One of ISSAT’s member countries sent a new staff member to manage their SSR assistance programme in a post-conflict African country. Like many programme managers, he’s new to SSR and to the international development game. One thing he’s been battling with is putting into practice the principle of ‘international donor co-ordination’ in the field. He’s not sure how open to be with his colleagues in other donor programmes supporting SSR, not sure whether the problems he’s facing are shared by his colleagues in other embassies or projects, not sure whether he’s met all the international actors involved in supporting SSR, not sure that he’s being invited to all the relevant meetings. He sometimes gets conflicting instructions from his Capital: some days, he’s told to make sure he is coordinating with donor X, and some days he’s told to make sure that his own country’s flag is clearly planted over a certain area of SSR support, to establish his country’s reputation as the ‘lead donor’ irrespective of what his colleagues in other donor-funded SSR support programmes are doing. His predicament inspired this list of very simple tips for field staff engaged in supporting SSR programmes:
Ten Tips to Improve International Donor Coordination, for SSR Donor Personnel in the Field:
1. Attend all donor (international cooperation partner) coordination meetings, no matter how dull or in what language the meeting is held (take along a translator if necessary).
2. Participate actively in international coordination meetings when appropriate, and use meetings to share information about your strategic objectives and the programmes and activities you support.

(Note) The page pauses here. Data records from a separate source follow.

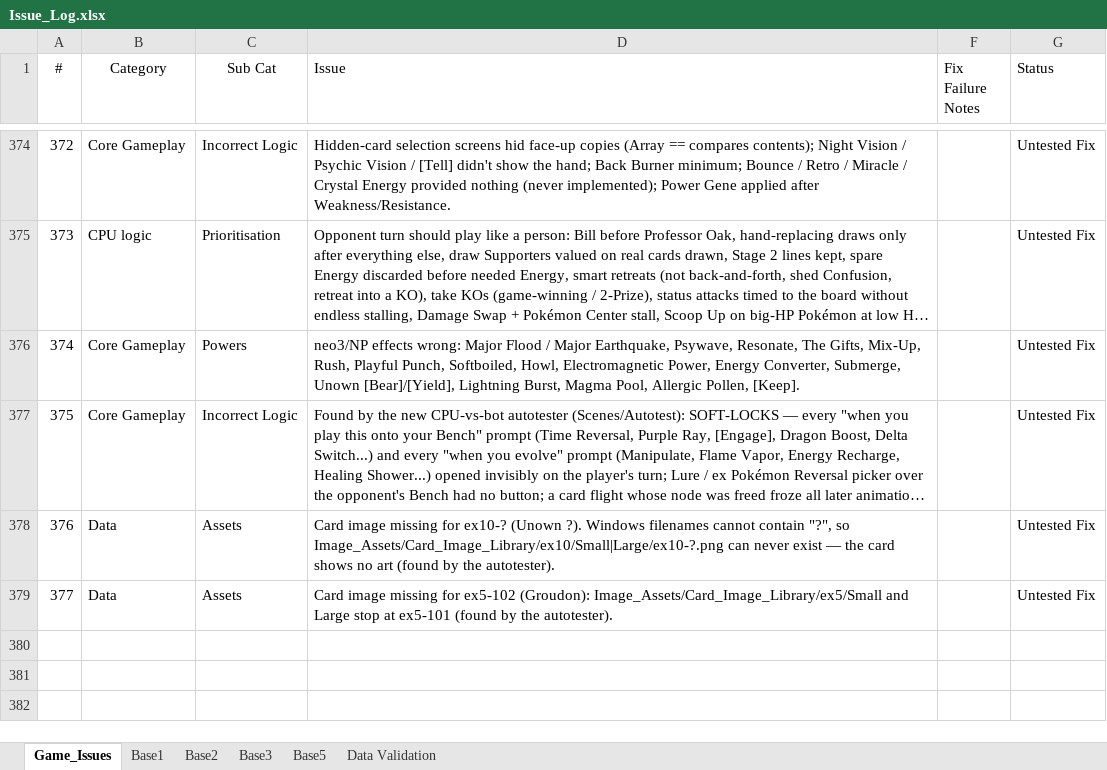
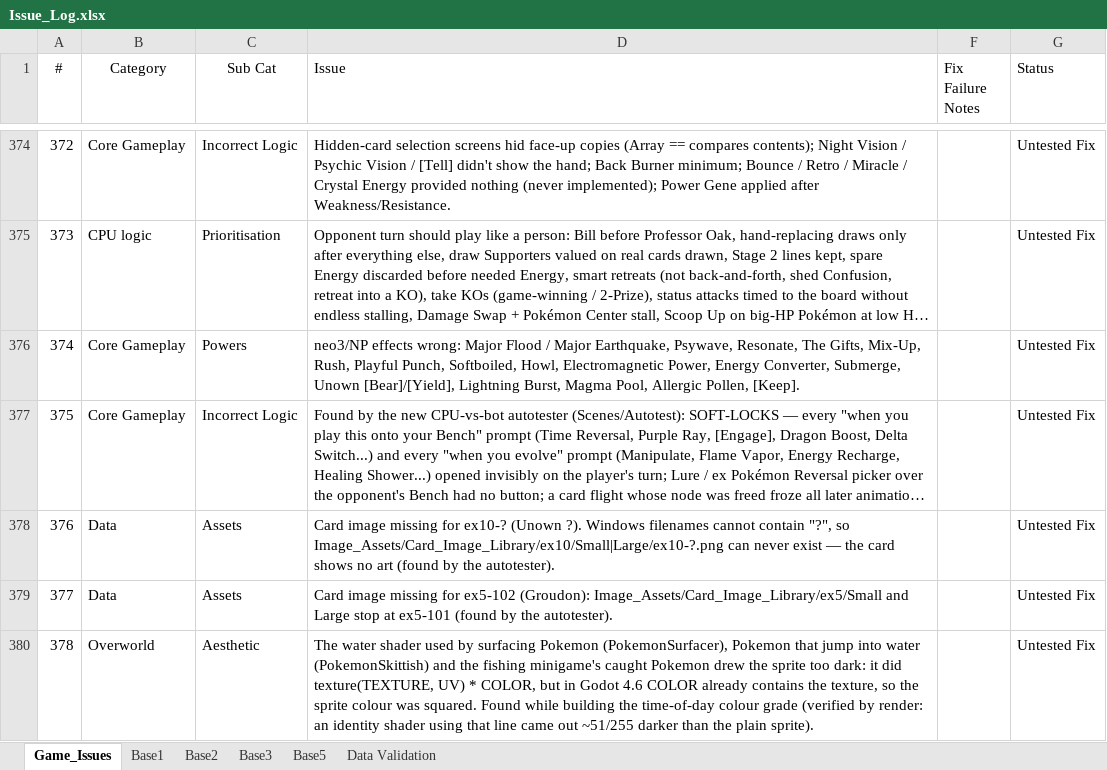
Before and after one commit to APINKSHRIMP/Pokemon-TCG-Legacy, an Excel workbook: Spreadsheets/Issue_Log.xlsx, sheet Game_Issues, drawn as a sheet; only a part is shown, gaps mark what is left out; long unchanged cells end in …; values as stored, in another font and other column widths than the file's, no borders; conditional formats not drawn; the diff names each change by its address in the sheet, - before the commit and + after, or states it on an @@ line.

Commit message:
Map Data: Changed day-night cycle and fixed map issues

```diff
--- a/Spreadsheets/Issue_Log.xlsx (sheet Game_Issues)
+++ b/Spreadsheets/Issue_Log.xlsx (sheet Game_Issues)
+row 380: 378 | Overworld | Aesthetic | The water shader used by surfacing Pokemon (PokemonSurfacer), Pokemon that jump into water (PokemonSkittish) and the fishing minigame's caught Pokemon drew the sprite too dark: it did texture(TEXTURE, UV) * COLOR, but in Godot 4.6 COLOR already contains the texture, so the sprite colour was squared. Found while building the time-of-day colour grade (verified by render: an identity shader using that line came out ~51/255 darker than the plain sprite). |  | Untested Fix
```
Also changed, not shown: hidden cells, 58 other files.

3. Publish and distribute regular reports about the progress of your programme and the activities you support. Distribute reports to all colleagues in the international community, not only to your headquarters and the national actors.
4.Respond to all correspondence from other donor/international partners.
5.Agree to meet all assessment and review teams sent by other international partners to the country in which you work. (You will want your international colleagues to do the same for you, some day).
6.Use the local media (in the country in which you work) to share information about your strategy and the activities you support. Both national and international actors receive local media.
7.Ask other international actors to review and to make inputs into the design of your programme; and take their views seriously; as you do with the views of national actors.
8.When identifying other international actors with whom to build relationships, remember to consider non-OECD countries, international NGO’s, International Financial Institutions, and multilateral bodies including regional organisations. Check with your local counterparts which other international actors they meet and work with.
9.Insist that all international actors engage meaningfully, regularly and openly with the national SSR actors, and set a good example by doing this yourself.
10.Support and encourage your Capital to improve their coordination with other donor capitals too, so that improved coordination does not only happen in the field. Share information generously with colleagues in your Capital.
What other suggestions could help improve donor co-ordination in the field, in practice ?